- What the exercise asks: Reproduce the data below word for word, setting aside any picture it holds.

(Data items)
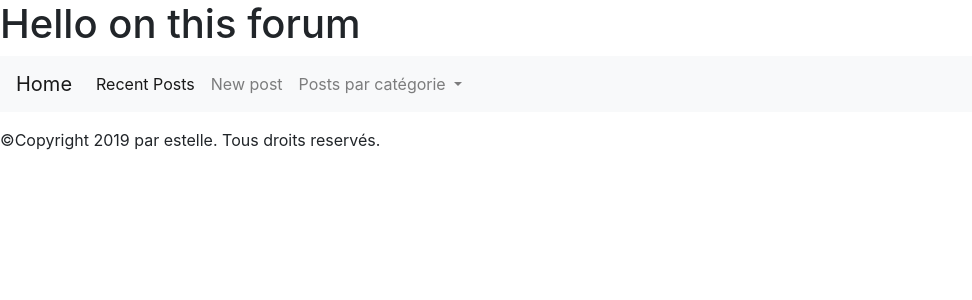
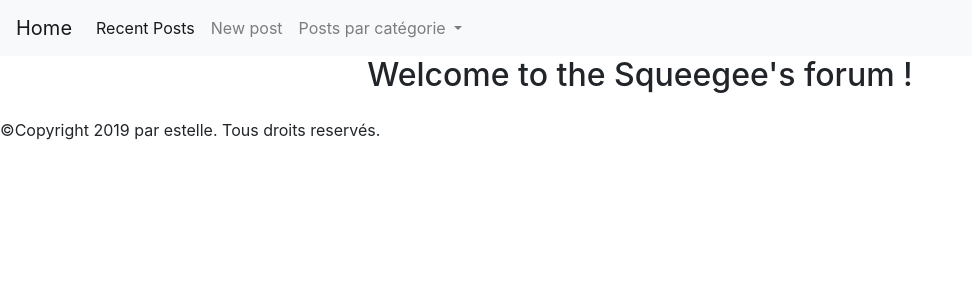
Before and after one commit to e-guyot/dm-php, a PHP site: page /Views/view_index.php in a window 1280 px wide. Shown: the top 300 px of the page, without its empty margins (0-972 px from the left). Run offline with PHP 8.4, Linux system fonts and the light colour scheme; data that the repository does not hold is empty.

Commit message:
update title

```diff
--- a/Views/view_index.php
+++ b/Views/view_index.php
@@ -1,16 +1,15 @@
 <!DOCTYPE html>
 <html>
 <head>
-  <title>Forum</title>
+  <title>Squeegee's Forum</title>
   <link rel="stylesheet" href="https://stackpath.bootstrapcdn.com/bootstrap/4.3.1/css/bootstrap.min.css" integrity="sha384-ggOyR0iXCbMQv3Xipma34MD+dH/1fQ784/j6cY/iJTQUOhcWr7x9JvoRxT2MZw1T" crossorigin="anonymous">
 </head>
 <body>
-  <header>
-    <h1>Hello on this forum</h1>
-  </header>
   <?php include_once(__DIR__.'/view_navbar.php'); ?>
   <main>
-
+    <div class="container">
+      <h2 class="text-center">Welcome to the Squeegee's forum !</h2>
+    </div>
   </main>
   <?php include_once(__DIR__.'/view_footer.php'); ?>
   <script src="https://code.jquery.com/jquery-3.3.1.slim.min.js" integrity="sha384-q8i/X+965DzO0rT7abK41JStQIAqVgRVzpbzo5smXKp4YfRvH+8abtTE1Pi6jizo" crossorigin="anonymous"></script>
--- a/Views/view_newPost.php
+++ b/Views/view_newPost.php
@@ -1,13 +1,10 @@
 <!DOCTYPE html>
 <html>
 <head>
-  <title>Forum</title>
+  <title>Squeegee's Forum</title>
   <link rel="stylesheet" href="https://stackpath.bootstrapcdn.com/bootstrap/4.3.1/css/bootstrap.min.css" integrity="sha384-ggOyR0iXCbMQv3Xipma34MD+dH/1fQ784/j6cY/iJTQUOhcWr7x9JvoRxT2MZw1T" crossorigin="anonymous">
 </head>
 <body>
-  <header>
-    <h1>Hello on this forum</h1>
-  </header>
   <?php include_once(__DIR__.'/view_navbar.php'); ?>
   <main>
     <div class="container">
```
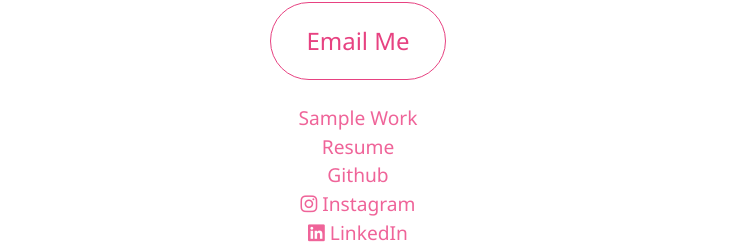
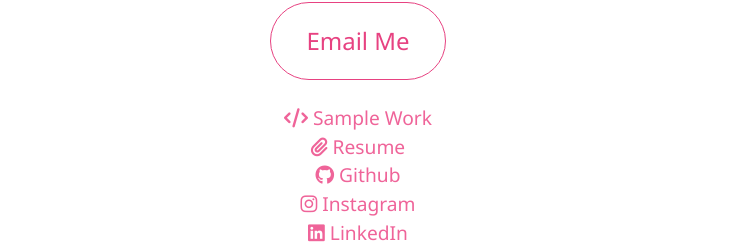
Before and after one commit to kristenlowrey/Personal-Website, a plain HTML site: page index.html in a window 1280 px wide. Shown: the part 565-809 px from the top of the page, without its empty margins (282-1013 px from the left). Drawn offline with nearby package versions, Linux system fonts and the light colour scheme.

Commit message:
Fontawesome icons, CSS tweaks

```diff
--- a/index.html
+++ b/index.html
@@ -169,20 +169,19 @@
             <a
               href="https://www.shecodes.io/workshops/shecodes-basics-c7087c97-6e58-40be-a8f6-3bafbdadb119/projects/1003996"
               target="_blank"
-            >
-              Sample Work</a
+              ><i class="fa-solid fa-code"></i> Sample Work</a
             >
           </li>
           <li>
             <a
               href="https://www.canva.com/design/DAEesgVlru4/iQPIs1BA-hwqo65mVy0SQA/view?utm_content=DAEesgVlru4&utm_campaign=designshare&utm_medium=link&utm_source=publishsharelink"
               target="_blank"
-              >Resume</a
+              ><i class="fa-solid fa-paperclip"></i> Resume</a
             >
           </li>
           <li>
-            <a href="https://github.com/kristenlowrey" target="_blank">
-              Github</a
+            <a href="https://github.com/kristenlowrey" target="_blank"
+              ><i class="fa-brands fa-github"></i> Github</a
             >
           </li>
           <li>
```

- Task result:
Before and after one commit to e-guyot/dm-php, a PHP site: page /Views/view_index.php in a window 1280 px wide. Shown: the top 300 px of the page, without its empty margins (0-972 px from the left). Run offline with PHP 8.4, Linux system fonts and the light colour scheme; data that the repository does not hold is empty.

Commit message:
update title

```diff
--- a/Views/view_index.php
+++ b/Views/view_index.php
@@ -1,16 +1,15 @@
 <!DOCTYPE html>
 <html>
 <head>
-  <title>Forum</title>
+  <title>Squeegee's Forum</title>
   <link rel="stylesheet" href="https://stackpath.bootstrapcdn.com/bootstrap/4.3.1/css/bootstrap.min.css" integrity="sha384-ggOyR0iXCbMQv3Xipma34MD+dH/1fQ784/j6cY/iJTQUOhcWr7x9JvoRxT2MZw1T" crossorigin="anonymous">
 </head>
 <body>
-  <header>
-    <h1>Hello on this forum</h1>
-  </header>
   <?php include_once(__DIR__.'/view_navbar.php'); ?>
   <main>
-
+    <div class="container">
+      <h2 class="text-center">Welcome to the Squeegee's forum !</h2>
+    </div>
   </main>
   <?php include_once(__DIR__.'/view_footer.php'); ?>
   <script src="https://code.jquery.com/jquery-3.3.1.slim.min.js" integrity="sha384-q8i/X+965DzO0rT7abK41JStQIAqVgRVzpbzo5smXKp4YfRvH+8abtTE1Pi6jizo" crossorigin="anonymous"></script>
--- a/Views/view_newPost.php
+++ b/Views/view_newPost.php
@@ -1,13 +1,10 @@
 <!DOCTYPE html>
 <html>
 <head>
-  <title>Forum</title>
+  <title>Squeegee's Forum</title>
   <link rel="stylesheet" href="https://stackpath.bootstrapcdn.com/bootstrap/4.3.1/css/bootstrap.min.css" integrity="sha384-ggOyR0iXCbMQv3Xipma34MD+dH/1fQ784/j6cY/iJTQUOhcWr7x9JvoRxT2MZw1T" crossorigin="anonymous">
 </head>
 <body>
-  <header>
-    <h1>Hello on this forum</h1>
-  </header>
   <?php include_once(__DIR__.'/view_navbar.php'); ?>
   <main>
     <div class="container">
```
Before and after one commit to kristenlowrey/Personal-Website, a plain HTML site: page index.html in a window 1280 px wide. Shown: the part 565-809 px from the top of the page, without its empty margins (282-1013 px from the left). Drawn offline with nearby package versions, Linux system fonts and the light colour scheme.

Commit message:
Fontawesome icons, CSS tweaks

```diff
--- a/index.html
+++ b/index.html
@@ -169,20 +169,19 @@
             <a
               href="https://www.shecodes.io/workshops/shecodes-basics-c7087c97-6e58-40be-a8f6-3bafbdadb119/projects/1003996"
               target="_blank"
-            >
-              Sample Work</a
+              ><i class="fa-solid fa-code"></i> Sample Work</a
             >
           </li>
           <li>
             <a
               href="https://www.canva.com/design/DAEesgVlru4/iQPIs1BA-hwqo65mVy0SQA/view?utm_content=DAEesgVlru4&utm_campaign=designshare&utm_medium=link&utm_source=publishsharelink"
               target="_blank"
-              >Resume</a
+              ><i class="fa-solid fa-paperclip"></i> Resume</a
             >
           </li>
           <li>
-            <a href="https://github.com/kristenlowrey" target="_blank">
-              Github</a
+            <a href="https://github.com/kristenlowrey" target="_blank"
+              ><i class="fa-brands fa-github"></i> Github</a
             >
           </li>
           <li>
```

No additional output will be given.